(INPUT MATERIAL Opens)
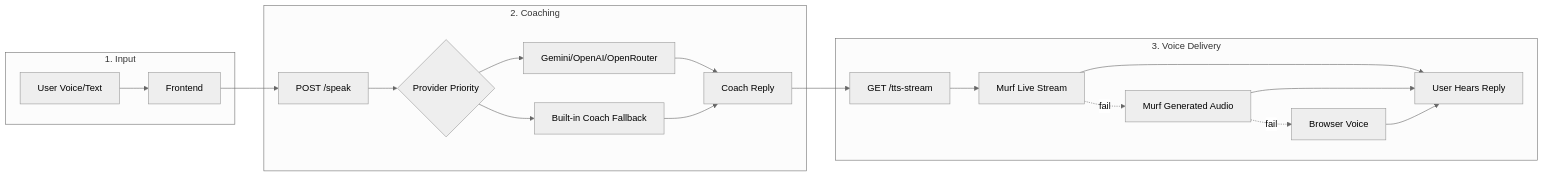
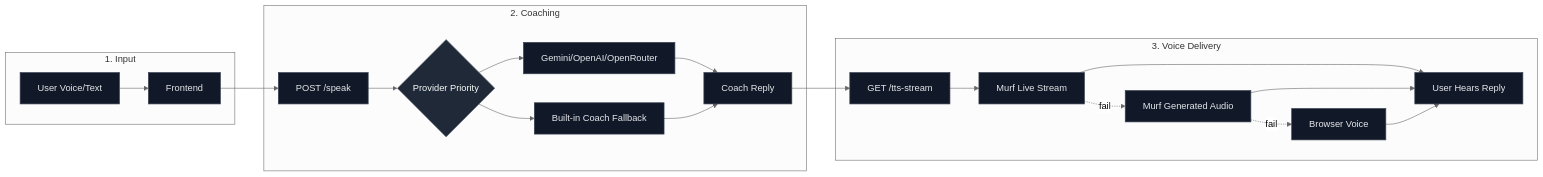
The first of 2 diagrams in README.md (athiq2u/MoonSpeak-AI), drawn with Mermaid (neutral theme) before and after one commit.

Commit message:
docs: dark style system flowchart

````diff
--- a/README.md
+++ b/README.md
@@ -64,31 +64,36 @@
 ```mermaid
 flowchart LR
   subgraph S1[1. Input]
     U[User Voice/Text]
     FE[Frontend]
     U --> FE
   end
 
   subgraph S2[2. Coaching]
     API[POST /speak]
     PRI{Provider Priority}
     LIVE[Gemini/OpenAI/OpenRouter]
     FALL[Built-in Coach Fallback]
     REPLY[Coach Reply]
     FE --> API --> PRI
     PRI --> LIVE --> REPLY
     PRI --> FALL --> REPLY
   end
 
   subgraph S3[3. Voice Delivery]
     TTS[GET /tts-stream]
     STREAM[Murf Live Stream]
     GEN[Murf Generated Audio]
     BROWSER[Browser Voice]
     PLAY[User Hears Reply]
     REPLY --> TTS --> STREAM
     STREAM --> PLAY
     STREAM -. fail .-> GEN --> PLAY
     GEN -. fail .-> BROWSER --> PLAY
   end
+
+  classDef dark fill:#111827,stroke:#374151,color:#E5E7EB,stroke-width:1.2px;
+  classDef decision fill:#1F2937,stroke:#6B7280,color:#F9FAFB,stroke-width:1.2px;
+  class U,FE,API,LIVE,FALL,REPLY,TTS,STREAM,GEN,BROWSER,PLAY dark;
+  class PRI decision;
 ```
````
(INPUT MATERIAL Closes)
WORK INSTRUCTION ▸ From the entries above, print the lines beginning at the one with "API[POST /speak]" and stopping after the one with "PLAY[User Hears Reply]", exactly as written and with nothing else.

TASK OUTPUT ▸
     API[POST /speak]
     PRI{Provider Priority}
     LIVE[Gemini/OpenAI/OpenRouter]
     FALL[Built-in Coach Fallback]
     REPLY[Coach Reply]
     FE --> API --> PRI
     PRI --> LIVE --> REPLY
     PRI --> FALL --> REPLY
   end
 
   subgraph S3[3. Voice Delivery]
     TTS[GET /tts-stream]
     STREAM[Murf Live Stream]
     GEN[Murf Generated Audio]
     BROWSER[Browser Voice]
     PLAY[User Hears Reply]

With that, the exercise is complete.